Well, there really were Harvey girls and Harvey Houses, and many of them were in Texas. In their heyday, these roadside and railroad restaurants were where diners went for a Big Night Out. And, well, there really was a Fred Harvey, who served stomach-stuffing meals along the Santa Fe railroad for more than sixty years. Times change, fashions change, transportation changes, and today his name is virtually unknown. In Appetite for America, journalist Stephen Fried brings the forgotten Harvey to life, revealing an in-depth history of the man who Fried says was “the founding father of the American service industry” and who created one of the first nationally recognized American brands.

In its prime, the Fred Harvey empire included 65 restaurants, 60 dining cars, and a dozen hotels. Four of those hotels and about a dozen restaurants were at one point in Texas. Fred Harvey even staffed the largest female work force—the “Harvey Girls”—giving the company a reputation for “legendary marital prospects.” But before his success, Harvey was a poor English immigrant trying not to end up bankrupt like his father. Fried tells of how Harvey moved west and, with the completion of the first transcontinental railroad in 1869, began making money traveling as a freight agent.

Throughout the journey, Fried details each moment of Harvey’s life with meticulous facts and statistics, even pointing out a few dates that Harvey had purposely changed (Harvey claimed he came to America in 1850, but according to Fried’s research, he didn’t sail over until 1853). While riding the rails and eating “stomach-turning depot meals,” Harvey realized that he could reverse the American West’s reputation of being “hospitality-challenged.” Soon he was catering to celebrities, politicians, and royalty.

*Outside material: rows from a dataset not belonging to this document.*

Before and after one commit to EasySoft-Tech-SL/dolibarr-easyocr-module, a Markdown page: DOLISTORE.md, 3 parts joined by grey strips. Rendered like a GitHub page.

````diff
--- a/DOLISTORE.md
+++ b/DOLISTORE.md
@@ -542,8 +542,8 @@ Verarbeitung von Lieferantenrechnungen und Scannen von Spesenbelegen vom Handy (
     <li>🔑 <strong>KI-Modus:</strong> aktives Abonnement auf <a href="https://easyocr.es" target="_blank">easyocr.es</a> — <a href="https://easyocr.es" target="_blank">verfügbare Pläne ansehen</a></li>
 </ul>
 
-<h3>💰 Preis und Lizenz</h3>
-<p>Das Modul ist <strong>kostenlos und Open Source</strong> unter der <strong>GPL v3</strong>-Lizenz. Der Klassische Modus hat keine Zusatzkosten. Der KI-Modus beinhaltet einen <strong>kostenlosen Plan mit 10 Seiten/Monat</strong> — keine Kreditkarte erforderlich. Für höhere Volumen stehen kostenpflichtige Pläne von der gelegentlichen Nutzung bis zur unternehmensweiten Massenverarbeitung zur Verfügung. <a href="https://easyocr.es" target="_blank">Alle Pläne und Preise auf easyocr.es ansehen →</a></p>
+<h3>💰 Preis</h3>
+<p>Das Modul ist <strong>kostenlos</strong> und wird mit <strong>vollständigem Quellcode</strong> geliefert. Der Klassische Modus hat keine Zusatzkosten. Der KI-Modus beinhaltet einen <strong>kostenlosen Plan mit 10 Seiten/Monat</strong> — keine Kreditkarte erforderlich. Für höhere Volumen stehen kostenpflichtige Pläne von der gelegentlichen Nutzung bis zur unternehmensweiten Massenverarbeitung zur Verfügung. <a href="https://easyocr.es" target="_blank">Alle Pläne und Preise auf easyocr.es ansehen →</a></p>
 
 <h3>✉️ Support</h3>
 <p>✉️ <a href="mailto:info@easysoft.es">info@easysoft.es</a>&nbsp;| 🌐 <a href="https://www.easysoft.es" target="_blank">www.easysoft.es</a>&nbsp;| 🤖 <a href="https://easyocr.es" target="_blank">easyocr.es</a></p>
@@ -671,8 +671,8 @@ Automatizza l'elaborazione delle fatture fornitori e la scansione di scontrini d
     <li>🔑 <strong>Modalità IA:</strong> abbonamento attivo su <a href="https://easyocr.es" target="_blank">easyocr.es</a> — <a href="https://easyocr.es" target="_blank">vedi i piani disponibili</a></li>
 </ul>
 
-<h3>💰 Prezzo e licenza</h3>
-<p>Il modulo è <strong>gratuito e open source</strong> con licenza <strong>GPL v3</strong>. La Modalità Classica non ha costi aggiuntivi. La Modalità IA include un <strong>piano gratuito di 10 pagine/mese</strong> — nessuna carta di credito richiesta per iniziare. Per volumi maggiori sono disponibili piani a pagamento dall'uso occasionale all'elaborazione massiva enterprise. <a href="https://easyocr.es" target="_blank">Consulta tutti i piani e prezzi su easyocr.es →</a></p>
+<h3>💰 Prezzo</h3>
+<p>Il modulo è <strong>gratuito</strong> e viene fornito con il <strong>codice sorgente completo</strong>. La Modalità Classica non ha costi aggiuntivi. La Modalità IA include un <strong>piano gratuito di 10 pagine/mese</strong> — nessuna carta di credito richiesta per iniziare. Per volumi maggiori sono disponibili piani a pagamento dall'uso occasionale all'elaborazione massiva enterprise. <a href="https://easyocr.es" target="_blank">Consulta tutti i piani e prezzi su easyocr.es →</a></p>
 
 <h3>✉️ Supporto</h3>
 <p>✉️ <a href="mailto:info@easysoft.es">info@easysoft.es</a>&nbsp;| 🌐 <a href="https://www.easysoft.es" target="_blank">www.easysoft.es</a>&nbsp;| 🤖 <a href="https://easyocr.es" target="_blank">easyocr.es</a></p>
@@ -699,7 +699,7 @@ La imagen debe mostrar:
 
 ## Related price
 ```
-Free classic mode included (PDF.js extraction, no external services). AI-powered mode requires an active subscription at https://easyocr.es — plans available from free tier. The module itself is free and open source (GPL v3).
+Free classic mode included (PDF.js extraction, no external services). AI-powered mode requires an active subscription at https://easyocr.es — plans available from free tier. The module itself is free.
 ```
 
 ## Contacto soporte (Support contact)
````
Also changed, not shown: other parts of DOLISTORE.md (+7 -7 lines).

Fried not only tells of Harvey’s signature service, but also shows readers how he transformed the idea of a good meal in the Wild West. Before Harvey, Fried said, “Few Westerners had ever been served pink meat.” When describing the elaborate Harvey establishments, Fried makes the reader crave the old-class sophistication of dining and traveling on the Santa Fe.